Exercise brief
Reproduce the data below in full and to the letter, images excepted.
[Supplied entries — start]
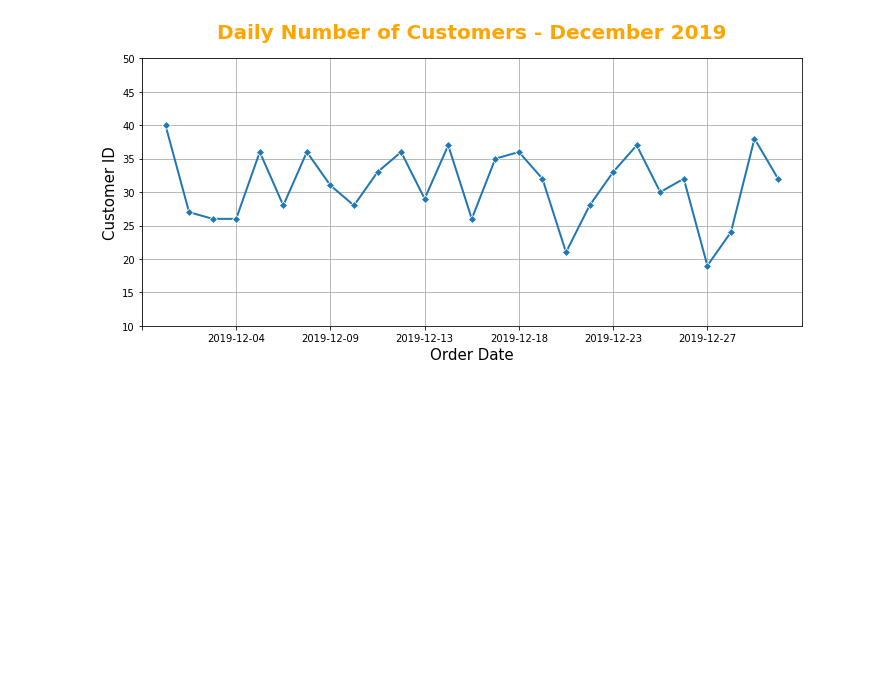
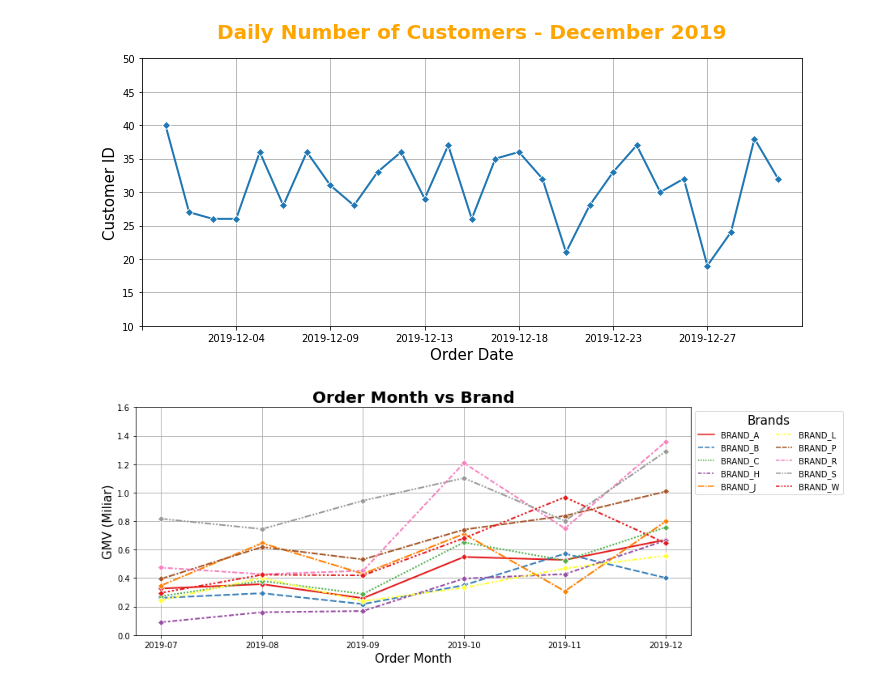
Before and after one commit to UsepSyaikalArifin/Application-File-PT-Bukit-Makmur-Mandiri-Utama-BUMA-, a Jupyter notebook: Kelas Fundamental/Data Visualization with Python Matplotlib for Beginner/Jupyter Notebook/main.ipynb, the cells around one changed output. Drawn from its saved outputs; the diff is of its cells as text; code cells hidden in the pictures; blank space fills up the shorter version.

Commit message:
Finish Data Visualization - Part 2

```diff
--- a/Kelas Fundamental/Data Visualization with Python Matplotlib for Beginner/Jupyter Notebook/main.ipynb
+++ b/Kelas Fundamental/Data Visualization with Python Matplotlib for Beginner/Jupyter Notebook/main.ipynb
@@ -180,3 +180,21 @@ plt.savefig("../File Image/Image", facecolor="white", dpi=300)
 plt.show()
 # %% [output]
 [figure]
+# %%
+import matplotlib.pyplot as plt
+import seaborn as sns
+
+sum_of_gmv_baseon_brands = dataset.groupby(["order_month","brand"])["gmv"].sum().unstack()
+fig, axs = plt.subplots(1, 1, figsize=(13,5))
+sns.lineplot(data=sum_of_gmv_baseon_brands, marker="D", linestyle="-", linewidth=2, ax=axs, palette="Set1")
+axs.legend(loc="best", bbox_to_anchor=(1, 1), title="Brands", title_fontsize=15,ncol=2)
+axs.set_title("Order Month vs Brand", fontsize=20, fontweight="bold")
+axs.set_xlabel("Order Month", fontsize=15)
+axs.set_yticks(axs.get_yticks())
+axs.set_yticklabels(axs.get_yticks()/1000000000)
+axs.set_ylabel("GMV (Miliar)", fontsize=15)
+plt.grid(color="darkgray")
+plt.tight_layout()
+plt.show()
+# %% [output]
+[figure, added]
```
Also changed, not shown: parts of 3 cells of this notebook.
[Supplied entries — finish]
Solution to this task
Before and after one commit to UsepSyaikalArifin/Application-File-PT-Bukit-Makmur-Mandiri-Utama-BUMA-, a Jupyter notebook: Kelas Fundamental/Data Visualization with Python Matplotlib for Beginner/Jupyter Notebook/main.ipynb, the cells around one changed output. Drawn from its saved outputs; the diff is of its cells as text; code cells hidden in the pictures; blank space fills up the shorter version.

Commit message:
Finish Data Visualization - Part 2

```diff
--- a/Kelas Fundamental/Data Visualization with Python Matplotlib for Beginner/Jupyter Notebook/main.ipynb
+++ b/Kelas Fundamental/Data Visualization with Python Matplotlib for Beginner/Jupyter Notebook/main.ipynb
@@ -180,3 +180,21 @@ plt.savefig("../File Image/Image", facecolor="white", dpi=300)
 plt.show()
 # %% [output]
 [figure]
+# %%
+import matplotlib.pyplot as plt
+import seaborn as sns
+
+sum_of_gmv_baseon_brands = dataset.groupby(["order_month","brand"])["gmv"].sum().unstack()
+fig, axs = plt.subplots(1, 1, figsize=(13,5))
+sns.lineplot(data=sum_of_gmv_baseon_brands, marker="D", linestyle="-", linewidth=2, ax=axs, palette="Set1")
+axs.legend(loc="best", bbox_to_anchor=(1, 1), title="Brands", title_fontsize=15,ncol=2)
+axs.set_title("Order Month vs Brand", fontsize=20, fontweight="bold")
+axs.set_xlabel("Order Month", fontsize=15)
+axs.set_yticks(axs.get_yticks())
+axs.set_yticklabels(axs.get_yticks()/1000000000)
+axs.set_ylabel("GMV (Miliar)", fontsize=15)
+plt.grid(color="darkgray")
+plt.tight_layout()
+plt.show()
+# %% [output]
+[figure, added]
```
Also changed, not shown: parts of 3 cells of this notebook.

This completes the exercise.